- USDA Plants Database is a searchable database using either common or scientific names. Has lots of images of flowers, whole plants, and, in some cases, fruits and seeds.
- Texas A&M University Vascular Plant Image Library. Great images of species. I use this to verify any IDs I make.
- The Families of Flowering Plants: Descriptions, Illustrations, Identification, and Information Retrieval. This is a new discovery of mine. I’ve used it a couple of times and it’s been pretty good. It contains an interactive key, character list, illustrations, full and partial descriptions, diagnostic descriptions, differences and similarities between taxa, lists of taxa exhibiting specified attributes, summaries of attributes within groups of taxa, geographical distribution, genera included in each family, classifications (Dahlgren; Dahlgren, Clifford, and Yeo; Cronquist; APG), notes on the APG classification, poems, acknowledgements, references, contacts, conditions of use, contributions.
- Know your (Texas) Grasses, by Barron Rector, Agrilife Bookstore.
- Brush and Weeds of Texas
- Noble Foundation Plant Image Gallery
- Pat Bales Plant Site
- Native Plants of South Texas
- Brush Busters
4. Shawn Walton’s Blog / Weekly Newspaper Column:
- 06.22.09_Native Orchids
- 06.29.09_Native Grasses
- 08.31.09_Edible Wild Plants
- 09.14.09_Blue Grama
- 04.20.10_Wildflower Week
- 06.16.10_Poison Ivy

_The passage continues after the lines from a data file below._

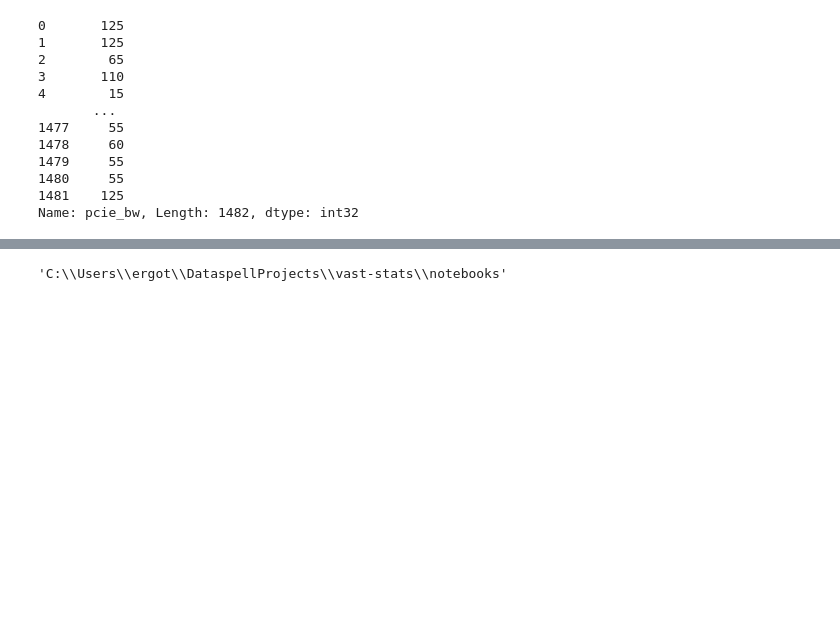
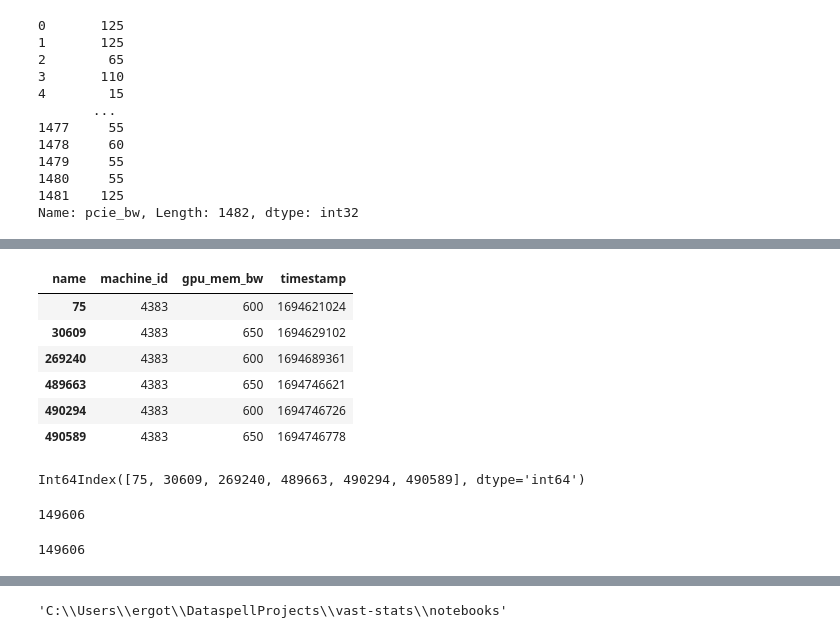
Before and after one commit to alkorolyov/vast-stats, a Jupyter notebook: notebooks/10 - tests.ipynb, the cells around one changed output, grey strips where cells are left out. Saved outputs shown, nothing was run; the diff lists cells and outputs as text; code cells hidden in the pictures; blank space fills up the shorter version.

```diff
--- a/notebooks/10 - tests.ipynb
+++ b/notebooks/10 - tests.ipynb
@@ -151,0 +178,19 @@ rel_df = reduce_mem_usage(rel_df)
+# %%
+slice_idx_ = np.diff(df_tmp.gpu_mem_bw).nonzero()[0] + 1
+slice_idx_ = np.hstack([0, slice_idx_])
+slice_idx = df_tmp.index[slice_idx_]
+mask = df.index.isin(slice_idx)
+# %%
+df[mask]
+# %% [output]
+| name | machine_id | gpu_mem_bw | timestamp |
+| 75 | 4383 | 600 | 1694621024 |
+| 30609 | 4383 | 650 | 1694629102 |
+| 269240 | 4383 | 600 | 1694689361 |
+| 489663 | 4383 | 650 | 1694746621 |
+| 490294 | 4383 | 600 | 1694746726 |
+| 490589 | 4383 | 650 | 1694746778 |
+# %%
+slice_idx
+# %% [output]
+Int64Index([75, 30609, 269240, 489663, 490294, 490589], dtype='int64')
@@ -151,0 +199,33 @@ rel_df = reduce_mem_usage(rel_df)
+# %%
+from tqdm import tqdm
+from src.utils import reduce_mem_usage, custom_round, round_base
+
+col = 'dlperf'
+table_name = col + '_ts'
+
+conn = sqlite3.connect(db_path)
+df = table_to_df(table_name, conn)
+# conn.close()
+df = reduce_mem_usage(df)
+
+
+df[col] = round_base(df[col], base=2)
+# df[col] = df[col].round(-2)
+
+mask = np.zeros(df.shape[0], dtype=bool)
+
+for m_id in tqdm(df.machine_id.unique()):
+    df_tmp = df.query('machine_id == @m_id')
+    abs_idx = np.diff(df_tmp[col]).nonzero()[0] + 1
+    abs_idx = np.hstack([0, abs_idx])
+    slice_idx = df_tmp.index[abs_idx]
+    mask |= df.index.isin(slice_idx)
+    # print('machine_id', m_id, mask.sum())
+    # print(slice_idx.values)
+
+print(mask.sum())
+
+df[mask].set_index('machine_id').to_sql(table_name + '_round', conn, index=False, if_exists='replace')
+# %% [output]
+149606
+149606
```
Also changed, not shown: parts of 15 cells of this notebook, 4 other files.
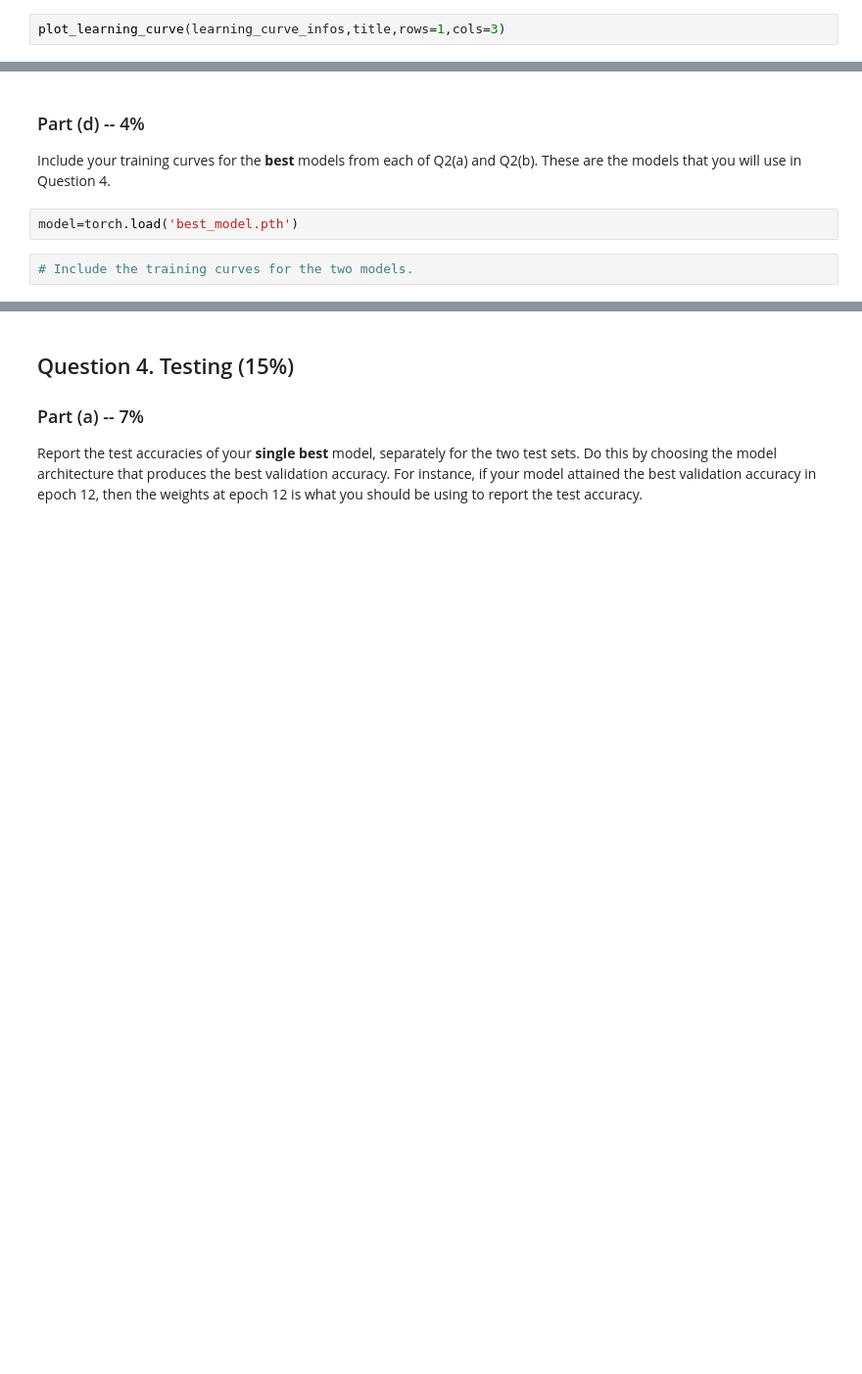
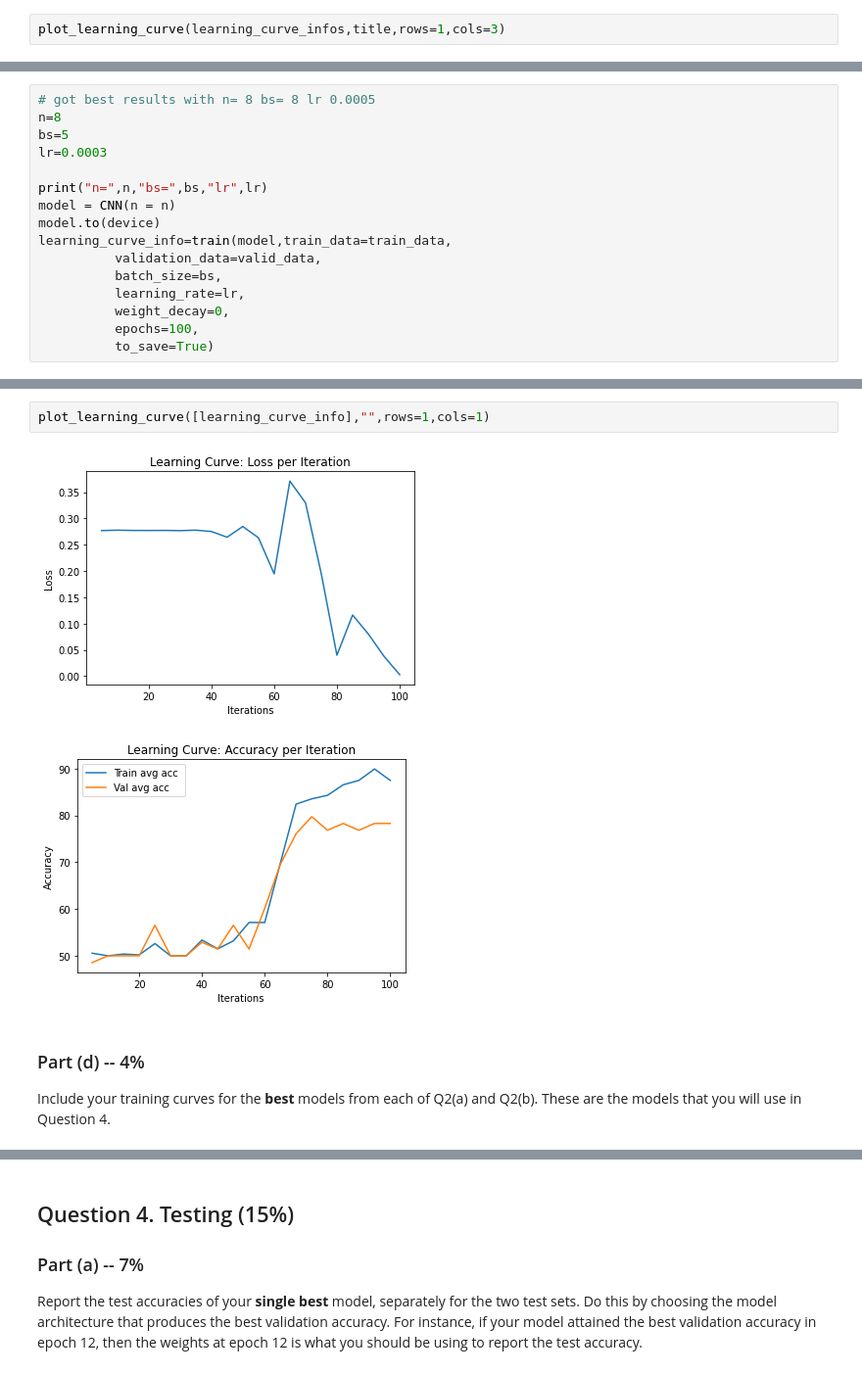
Before and after one commit to shaniklein/Introduction-to-Deep-Learning, a Jupyter notebook: Assignment3_ipynb_json.ipynb, the cells around one changed output, grey strips where cells are left out. Shown at 98% size. Saved outputs shown, nothing was run; the diff lists cells and outputs as text; blank space fills up the shorter version.

```diff
--- a/Assignment3_ipynb_json.ipynb
+++ b/Assignment3_ipynb_json.ipynb
@@ -826,0 +843,16 @@ NameError: ignored
+# %%
+# got best results with n= 8 bs= 8 lr 0.0005
+n=8
+bs=5
+lr=0.0003
+
+print("n=",n,"bs=",bs,"lr",lr)
+model = CNN(n = n)
+model.to(device)
+learning_curve_info=train(model,train_data=train_data,
+          validation_data=valid_data,
+          batch_size=bs,
+          learning_rate=lr,
+          weight_decay=0,
+          epochs=100,
+          to_save=True)
@@ -827,9 +877,10 @@ NameError: ignored
+# %%
+plot_learning_curve([learning_curve_info],"",rows=1,cols=1)
+# %% [output]
+[figure, added]
+[figure, added]
 # %% [markdown]
 ### Part (d) -- 4%
 
 Include your training curves for the **best** models from each of Q2(a) and Q2(b).
 These are the models that you will use in Question 4.
-# %%
-model=torch.load('best_model.pth')
-# %%
-# Include the training curves for the two models.
```
Also changed, not shown: parts of 32 cells of this notebook.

- 11.25.10_Tree Leaves
- 12.16.10_Live Christmas Trees
- 01.20.11_gingko tree
- 02.24.11_Landscaping Zones